• _PROBLEM_
The entries below must be copied exactly as they are.
——
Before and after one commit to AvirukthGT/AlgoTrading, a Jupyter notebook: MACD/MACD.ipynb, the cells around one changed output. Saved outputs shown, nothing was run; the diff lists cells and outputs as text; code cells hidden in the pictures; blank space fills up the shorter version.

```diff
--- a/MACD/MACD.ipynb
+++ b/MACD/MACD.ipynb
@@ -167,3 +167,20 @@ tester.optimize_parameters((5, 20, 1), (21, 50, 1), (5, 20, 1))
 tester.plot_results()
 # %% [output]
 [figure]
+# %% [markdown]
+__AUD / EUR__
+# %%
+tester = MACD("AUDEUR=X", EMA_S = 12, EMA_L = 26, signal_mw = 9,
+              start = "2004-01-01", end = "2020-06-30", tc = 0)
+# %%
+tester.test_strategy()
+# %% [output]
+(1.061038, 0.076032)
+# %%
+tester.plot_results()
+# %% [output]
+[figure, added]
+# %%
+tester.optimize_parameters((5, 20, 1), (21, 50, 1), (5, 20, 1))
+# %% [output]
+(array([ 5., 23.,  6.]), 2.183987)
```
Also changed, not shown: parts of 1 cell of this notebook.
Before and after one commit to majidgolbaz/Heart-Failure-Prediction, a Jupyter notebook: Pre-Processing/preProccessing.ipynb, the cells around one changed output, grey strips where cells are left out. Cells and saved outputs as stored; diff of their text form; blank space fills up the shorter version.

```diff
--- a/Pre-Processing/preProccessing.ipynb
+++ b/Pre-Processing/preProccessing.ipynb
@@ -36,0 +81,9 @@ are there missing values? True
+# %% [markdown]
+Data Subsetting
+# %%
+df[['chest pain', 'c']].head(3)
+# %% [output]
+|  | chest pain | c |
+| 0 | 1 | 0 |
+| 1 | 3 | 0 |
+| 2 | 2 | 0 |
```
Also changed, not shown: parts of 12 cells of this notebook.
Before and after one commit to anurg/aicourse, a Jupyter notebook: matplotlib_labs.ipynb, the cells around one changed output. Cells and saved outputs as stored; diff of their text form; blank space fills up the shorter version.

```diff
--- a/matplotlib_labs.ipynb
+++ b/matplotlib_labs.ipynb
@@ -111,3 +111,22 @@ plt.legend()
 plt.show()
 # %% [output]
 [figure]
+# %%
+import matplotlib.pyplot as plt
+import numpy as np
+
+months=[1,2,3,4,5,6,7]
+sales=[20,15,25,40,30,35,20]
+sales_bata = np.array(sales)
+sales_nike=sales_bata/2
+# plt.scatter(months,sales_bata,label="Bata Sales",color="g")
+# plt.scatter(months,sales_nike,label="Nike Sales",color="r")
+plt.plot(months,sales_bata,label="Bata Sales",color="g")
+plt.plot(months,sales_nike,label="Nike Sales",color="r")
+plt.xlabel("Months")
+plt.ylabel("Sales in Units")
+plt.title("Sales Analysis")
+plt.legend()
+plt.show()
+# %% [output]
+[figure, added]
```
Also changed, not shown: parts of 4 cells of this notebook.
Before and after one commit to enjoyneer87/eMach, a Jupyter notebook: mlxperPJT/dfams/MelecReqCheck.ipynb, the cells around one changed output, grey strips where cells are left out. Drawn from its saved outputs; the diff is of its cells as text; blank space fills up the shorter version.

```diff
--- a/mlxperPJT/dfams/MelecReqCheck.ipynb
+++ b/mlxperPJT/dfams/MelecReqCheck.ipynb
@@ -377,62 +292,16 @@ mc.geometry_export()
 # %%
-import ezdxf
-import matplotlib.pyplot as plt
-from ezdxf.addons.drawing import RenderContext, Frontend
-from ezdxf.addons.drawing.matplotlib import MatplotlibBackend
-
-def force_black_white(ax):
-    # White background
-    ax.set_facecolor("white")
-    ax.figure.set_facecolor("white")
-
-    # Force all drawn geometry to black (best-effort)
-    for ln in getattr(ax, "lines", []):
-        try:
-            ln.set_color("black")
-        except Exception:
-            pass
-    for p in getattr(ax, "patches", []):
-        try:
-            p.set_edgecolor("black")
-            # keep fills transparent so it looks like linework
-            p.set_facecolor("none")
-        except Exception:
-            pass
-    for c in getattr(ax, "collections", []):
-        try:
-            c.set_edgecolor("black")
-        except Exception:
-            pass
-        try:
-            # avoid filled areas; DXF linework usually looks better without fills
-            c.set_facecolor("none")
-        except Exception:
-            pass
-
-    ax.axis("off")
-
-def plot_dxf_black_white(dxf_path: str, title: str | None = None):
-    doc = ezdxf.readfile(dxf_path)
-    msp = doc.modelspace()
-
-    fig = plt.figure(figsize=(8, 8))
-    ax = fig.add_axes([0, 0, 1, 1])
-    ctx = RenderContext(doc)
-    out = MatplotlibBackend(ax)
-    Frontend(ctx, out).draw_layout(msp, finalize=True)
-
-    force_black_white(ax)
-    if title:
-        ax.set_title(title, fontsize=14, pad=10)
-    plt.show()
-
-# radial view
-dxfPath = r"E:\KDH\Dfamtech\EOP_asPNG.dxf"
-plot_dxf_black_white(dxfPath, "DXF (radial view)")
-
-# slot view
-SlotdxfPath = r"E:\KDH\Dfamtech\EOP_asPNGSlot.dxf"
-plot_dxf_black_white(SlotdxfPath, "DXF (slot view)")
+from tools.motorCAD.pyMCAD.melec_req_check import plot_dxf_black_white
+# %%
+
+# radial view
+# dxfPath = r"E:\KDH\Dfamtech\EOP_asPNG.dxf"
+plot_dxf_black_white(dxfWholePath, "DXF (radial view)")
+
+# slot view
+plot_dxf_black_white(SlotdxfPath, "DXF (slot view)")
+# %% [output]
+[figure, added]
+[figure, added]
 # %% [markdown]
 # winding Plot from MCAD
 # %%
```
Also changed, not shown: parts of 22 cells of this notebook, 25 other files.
——
• _RESPONSE BOX_
Before and after one commit to AvirukthGT/AlgoTrading, a Jupyter notebook: MACD/MACD.ipynb, the cells around one changed output. Saved outputs shown, nothing was run; the diff lists cells and outputs as text; code cells hidden in the pictures; blank space fills up the shorter version.

```diff
--- a/MACD/MACD.ipynb
+++ b/MACD/MACD.ipynb
@@ -167,3 +167,20 @@ tester.optimize_parameters((5, 20, 1), (21, 50, 1), (5, 20, 1))
 tester.plot_results()
 # %% [output]
 [figure]
+# %% [markdown]
+__AUD / EUR__
+# %%
+tester = MACD("AUDEUR=X", EMA_S = 12, EMA_L = 26, signal_mw = 9,
+              start = "2004-01-01", end = "2020-06-30", tc = 0)
+# %%
+tester.test_strategy()
+# %% [output]
+(1.061038, 0.076032)
+# %%
+tester.plot_results()
+# %% [output]
+[figure, added]
+# %%
+tester.optimize_parameters((5, 20, 1), (21, 50, 1), (5, 20, 1))
+# %% [output]
+(array([ 5., 23.,  6.]), 2.183987)
```
Also changed, not shown: parts of 1 cell of this notebook.
Before and after one commit to majidgolbaz/Heart-Failure-Prediction, a Jupyter notebook: Pre-Processing/preProccessing.ipynb, the cells around one changed output, grey strips where cells are left out. Cells and saved outputs as stored; diff of their text form; blank space fills up the shorter version.

```diff
--- a/Pre-Processing/preProccessing.ipynb
+++ b/Pre-Processing/preProccessing.ipynb
@@ -36,0 +81,9 @@ are there missing values? True
+# %% [markdown]
+Data Subsetting
+# %%
+df[['chest pain', 'c']].head(3)
+# %% [output]
+|  | chest pain | c |
+| 0 | 1 | 0 |
+| 1 | 3 | 0 |
+| 2 | 2 | 0 |
```
Also changed, not shown: parts of 12 cells of this notebook.
Before and after one commit to anurg/aicourse, a Jupyter notebook: matplotlib_labs.ipynb, the cells around one changed output. Cells and saved outputs as stored; diff of their text form; blank space fills up the shorter version.

```diff
--- a/matplotlib_labs.ipynb
+++ b/matplotlib_labs.ipynb
@@ -111,3 +111,22 @@ plt.legend()
 plt.show()
 # %% [output]
 [figure]
+# %%
+import matplotlib.pyplot as plt
+import numpy as np
+
+months=[1,2,3,4,5,6,7]
+sales=[20,15,25,40,30,35,20]
+sales_bata = np.array(sales)
+sales_nike=sales_bata/2
+# plt.scatter(months,sales_bata,label="Bata Sales",color="g")
+# plt.scatter(months,sales_nike,label="Nike Sales",color="r")
+plt.plot(months,sales_bata,label="Bata Sales",color="g")
+plt.plot(months,sales_nike,label="Nike Sales",color="r")
+plt.xlabel("Months")
+plt.ylabel("Sales in Units")
+plt.title("Sales Analysis")
+plt.legend()
+plt.show()
+# %% [output]
+[figure, added]
```
Also changed, not shown: parts of 4 cells of this notebook.
Before and after one commit to enjoyneer87/eMach, a Jupyter notebook: mlxperPJT/dfams/MelecReqCheck.ipynb, the cells around one changed output, grey strips where cells are left out. Drawn from its saved outputs; the diff is of its cells as text; blank space fills up the shorter version.

```diff
--- a/mlxperPJT/dfams/MelecReqCheck.ipynb
+++ b/mlxperPJT/dfams/MelecReqCheck.ipynb
@@ -377,62 +292,16 @@ mc.geometry_export()
 # %%
-import ezdxf
-import matplotlib.pyplot as plt
-from ezdxf.addons.drawing import RenderContext, Frontend
-from ezdxf.addons.drawing.matplotlib import MatplotlibBackend
-
-def force_black_white(ax):
-    # White background
-    ax.set_facecolor("white")
-    ax.figure.set_facecolor("white")
-
-    # Force all drawn geometry to black (best-effort)
-    for ln in getattr(ax, "lines", []):
-        try:
-            ln.set_color("black")
-        except Exception:
-            pass
-    for p in getattr(ax, "patches", []):
-        try:
-            p.set_edgecolor("black")
-            # keep fills transparent so it looks like linework
-            p.set_facecolor("none")
-        except Exception:
-            pass
-    for c in getattr(ax, "collections", []):
-        try:
-            c.set_edgecolor("black")
-        except Exception:
-            pass
-        try:
-            # avoid filled areas; DXF linework usually looks better without fills
-            c.set_facecolor("none")
-        except Exception:
-            pass
-
-    ax.axis("off")
-
-def plot_dxf_black_white(dxf_path: str, title: str | None = None):
-    doc = ezdxf.readfile(dxf_path)
-    msp = doc.modelspace()
-
-    fig = plt.figure(figsize=(8, 8))
-    ax = fig.add_axes([0, 0, 1, 1])
-    ctx = RenderContext(doc)
-    out = MatplotlibBackend(ax)
-    Frontend(ctx, out).draw_layout(msp, finalize=True)
-
-    force_black_white(ax)
-    if title:
-        ax.set_title(title, fontsize=14, pad=10)
-    plt.show()
-
-# radial view
-dxfPath = r"E:\KDH\Dfamtech\EOP_asPNG.dxf"
-plot_dxf_black_white(dxfPath, "DXF (radial view)")
-
-# slot view
-SlotdxfPath = r"E:\KDH\Dfamtech\EOP_asPNGSlot.dxf"
-plot_dxf_black_white(SlotdxfPath, "DXF (slot view)")
+from tools.motorCAD.pyMCAD.melec_req_check import plot_dxf_black_white
+# %%
+
+# radial view
+# dxfPath = r"E:\KDH\Dfamtech\EOP_asPNG.dxf"
+plot_dxf_black_white(dxfWholePath, "DXF (radial view)")
+
+# slot view
+plot_dxf_black_white(SlotdxfPath, "DXF (slot view)")
+# %% [output]
+[figure, added]
+[figure, added]
 # %% [markdown]
 # winding Plot from MCAD
 # %%
```
Also changed, not shown: parts of 22 cells of this notebook, 25 other files.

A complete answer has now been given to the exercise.